[EXERCISE MATERIAL]

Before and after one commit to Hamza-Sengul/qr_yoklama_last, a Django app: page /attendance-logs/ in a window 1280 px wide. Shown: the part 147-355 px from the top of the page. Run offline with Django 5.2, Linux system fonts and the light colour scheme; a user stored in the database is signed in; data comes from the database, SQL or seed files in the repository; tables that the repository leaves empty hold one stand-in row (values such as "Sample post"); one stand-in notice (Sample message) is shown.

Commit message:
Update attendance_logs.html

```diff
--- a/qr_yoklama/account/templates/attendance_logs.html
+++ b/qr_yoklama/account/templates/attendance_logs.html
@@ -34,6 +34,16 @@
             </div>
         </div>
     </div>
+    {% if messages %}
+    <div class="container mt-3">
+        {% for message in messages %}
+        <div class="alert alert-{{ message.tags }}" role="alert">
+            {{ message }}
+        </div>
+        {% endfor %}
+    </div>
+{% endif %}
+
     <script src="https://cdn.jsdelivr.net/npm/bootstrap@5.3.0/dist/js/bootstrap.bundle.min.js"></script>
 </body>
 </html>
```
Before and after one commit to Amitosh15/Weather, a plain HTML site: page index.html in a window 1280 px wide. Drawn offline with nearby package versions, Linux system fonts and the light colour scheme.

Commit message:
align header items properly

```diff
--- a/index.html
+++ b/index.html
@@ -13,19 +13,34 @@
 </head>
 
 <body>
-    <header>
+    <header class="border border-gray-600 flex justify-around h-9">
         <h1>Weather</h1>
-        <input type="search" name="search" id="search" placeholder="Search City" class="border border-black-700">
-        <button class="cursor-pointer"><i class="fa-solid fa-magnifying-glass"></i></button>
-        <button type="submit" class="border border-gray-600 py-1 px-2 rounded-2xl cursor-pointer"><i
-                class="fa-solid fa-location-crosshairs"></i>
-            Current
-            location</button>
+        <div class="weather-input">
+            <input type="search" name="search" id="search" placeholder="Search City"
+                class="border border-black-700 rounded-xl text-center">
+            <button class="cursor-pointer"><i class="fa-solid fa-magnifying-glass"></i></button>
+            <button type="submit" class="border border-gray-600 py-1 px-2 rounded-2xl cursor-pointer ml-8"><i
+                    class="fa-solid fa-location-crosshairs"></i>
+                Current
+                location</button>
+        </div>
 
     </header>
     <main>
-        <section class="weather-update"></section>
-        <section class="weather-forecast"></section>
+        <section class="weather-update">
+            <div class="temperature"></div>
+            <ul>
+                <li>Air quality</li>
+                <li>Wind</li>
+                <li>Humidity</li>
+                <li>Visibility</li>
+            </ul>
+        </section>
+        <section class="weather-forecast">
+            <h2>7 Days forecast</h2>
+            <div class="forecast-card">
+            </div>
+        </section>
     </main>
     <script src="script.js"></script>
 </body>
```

* * *

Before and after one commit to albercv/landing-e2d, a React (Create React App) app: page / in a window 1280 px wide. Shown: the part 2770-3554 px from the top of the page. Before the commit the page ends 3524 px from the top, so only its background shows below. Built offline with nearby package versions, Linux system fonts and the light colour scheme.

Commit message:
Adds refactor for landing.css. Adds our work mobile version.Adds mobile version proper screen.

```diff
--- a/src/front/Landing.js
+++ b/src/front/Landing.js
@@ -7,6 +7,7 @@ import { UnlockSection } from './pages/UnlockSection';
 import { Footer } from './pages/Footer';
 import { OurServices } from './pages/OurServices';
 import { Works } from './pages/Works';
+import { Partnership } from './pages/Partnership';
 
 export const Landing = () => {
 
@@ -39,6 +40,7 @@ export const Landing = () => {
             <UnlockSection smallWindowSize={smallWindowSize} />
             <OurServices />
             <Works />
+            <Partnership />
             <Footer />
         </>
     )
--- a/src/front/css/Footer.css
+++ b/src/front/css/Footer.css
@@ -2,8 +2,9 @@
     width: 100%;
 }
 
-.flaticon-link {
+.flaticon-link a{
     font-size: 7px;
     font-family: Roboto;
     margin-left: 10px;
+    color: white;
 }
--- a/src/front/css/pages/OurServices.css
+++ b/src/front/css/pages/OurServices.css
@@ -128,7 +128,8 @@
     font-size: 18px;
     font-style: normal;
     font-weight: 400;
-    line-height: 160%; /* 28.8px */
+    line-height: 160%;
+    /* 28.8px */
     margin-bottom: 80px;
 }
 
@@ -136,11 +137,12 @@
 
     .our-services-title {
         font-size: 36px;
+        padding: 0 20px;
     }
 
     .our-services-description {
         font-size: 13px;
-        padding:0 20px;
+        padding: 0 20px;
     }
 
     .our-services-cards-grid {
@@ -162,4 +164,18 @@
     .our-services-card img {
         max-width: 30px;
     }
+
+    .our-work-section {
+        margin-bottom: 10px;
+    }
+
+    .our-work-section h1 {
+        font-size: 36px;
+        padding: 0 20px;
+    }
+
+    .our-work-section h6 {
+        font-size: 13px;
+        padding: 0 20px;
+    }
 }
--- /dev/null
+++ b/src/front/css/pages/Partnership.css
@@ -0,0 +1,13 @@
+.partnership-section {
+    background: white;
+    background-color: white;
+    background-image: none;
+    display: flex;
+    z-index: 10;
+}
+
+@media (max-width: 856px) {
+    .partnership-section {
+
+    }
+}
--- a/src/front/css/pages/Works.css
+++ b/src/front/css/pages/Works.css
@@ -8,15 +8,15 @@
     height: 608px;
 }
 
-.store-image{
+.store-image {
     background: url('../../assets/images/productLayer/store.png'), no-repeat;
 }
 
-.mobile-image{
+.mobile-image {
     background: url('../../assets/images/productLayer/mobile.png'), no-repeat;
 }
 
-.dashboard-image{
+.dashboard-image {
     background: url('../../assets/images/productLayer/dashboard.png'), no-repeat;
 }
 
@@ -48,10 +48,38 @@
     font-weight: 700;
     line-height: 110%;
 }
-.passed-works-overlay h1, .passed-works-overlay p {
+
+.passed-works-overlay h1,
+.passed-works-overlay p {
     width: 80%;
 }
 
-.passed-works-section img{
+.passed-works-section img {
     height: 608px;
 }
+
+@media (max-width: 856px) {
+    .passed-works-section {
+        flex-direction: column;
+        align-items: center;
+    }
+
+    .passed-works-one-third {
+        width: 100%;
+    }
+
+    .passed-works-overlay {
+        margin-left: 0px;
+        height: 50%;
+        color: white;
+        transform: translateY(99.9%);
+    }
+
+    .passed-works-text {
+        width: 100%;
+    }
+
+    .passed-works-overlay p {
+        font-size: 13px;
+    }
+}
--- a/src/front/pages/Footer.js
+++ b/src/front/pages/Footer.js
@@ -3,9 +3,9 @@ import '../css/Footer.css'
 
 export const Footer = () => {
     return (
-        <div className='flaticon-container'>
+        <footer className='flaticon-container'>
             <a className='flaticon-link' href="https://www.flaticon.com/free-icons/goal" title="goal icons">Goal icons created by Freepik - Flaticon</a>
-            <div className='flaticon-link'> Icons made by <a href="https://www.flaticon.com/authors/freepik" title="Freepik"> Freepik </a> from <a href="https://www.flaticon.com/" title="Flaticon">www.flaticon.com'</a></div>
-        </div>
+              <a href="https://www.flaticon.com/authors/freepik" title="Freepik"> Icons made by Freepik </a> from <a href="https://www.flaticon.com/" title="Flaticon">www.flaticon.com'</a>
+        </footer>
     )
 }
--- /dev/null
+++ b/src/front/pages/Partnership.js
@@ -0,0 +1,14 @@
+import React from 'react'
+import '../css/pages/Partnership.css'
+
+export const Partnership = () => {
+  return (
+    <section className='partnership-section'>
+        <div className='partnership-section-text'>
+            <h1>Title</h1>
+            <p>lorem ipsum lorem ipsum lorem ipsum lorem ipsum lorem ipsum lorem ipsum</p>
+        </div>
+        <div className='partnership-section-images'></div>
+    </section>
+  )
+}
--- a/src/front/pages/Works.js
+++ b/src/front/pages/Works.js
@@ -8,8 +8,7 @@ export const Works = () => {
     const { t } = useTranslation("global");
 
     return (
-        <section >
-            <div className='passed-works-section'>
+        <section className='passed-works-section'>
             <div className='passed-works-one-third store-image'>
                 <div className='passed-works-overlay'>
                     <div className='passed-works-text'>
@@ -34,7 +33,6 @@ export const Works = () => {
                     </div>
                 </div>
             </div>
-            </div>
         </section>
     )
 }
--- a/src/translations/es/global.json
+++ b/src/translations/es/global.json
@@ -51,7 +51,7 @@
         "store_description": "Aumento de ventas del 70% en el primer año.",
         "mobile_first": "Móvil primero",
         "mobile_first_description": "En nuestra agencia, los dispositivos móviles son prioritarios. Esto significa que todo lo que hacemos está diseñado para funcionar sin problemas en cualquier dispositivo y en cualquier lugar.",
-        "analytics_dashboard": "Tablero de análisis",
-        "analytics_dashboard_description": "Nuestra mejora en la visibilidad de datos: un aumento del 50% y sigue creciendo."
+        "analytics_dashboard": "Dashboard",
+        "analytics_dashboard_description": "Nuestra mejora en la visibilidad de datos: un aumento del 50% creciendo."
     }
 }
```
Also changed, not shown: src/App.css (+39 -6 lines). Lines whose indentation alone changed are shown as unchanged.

[WHAT YOU WILL DO] Copy every line above that includes the string "overlay".

[ANSWER TO THE PROBLEM]
-.passed-works-overlay h1, .passed-works-overlay p {
+.passed-works-overlay h1,
+.passed-works-overlay p {
+    .passed-works-overlay {
+    .passed-works-overlay p {
                 <div className='passed-works-overlay'>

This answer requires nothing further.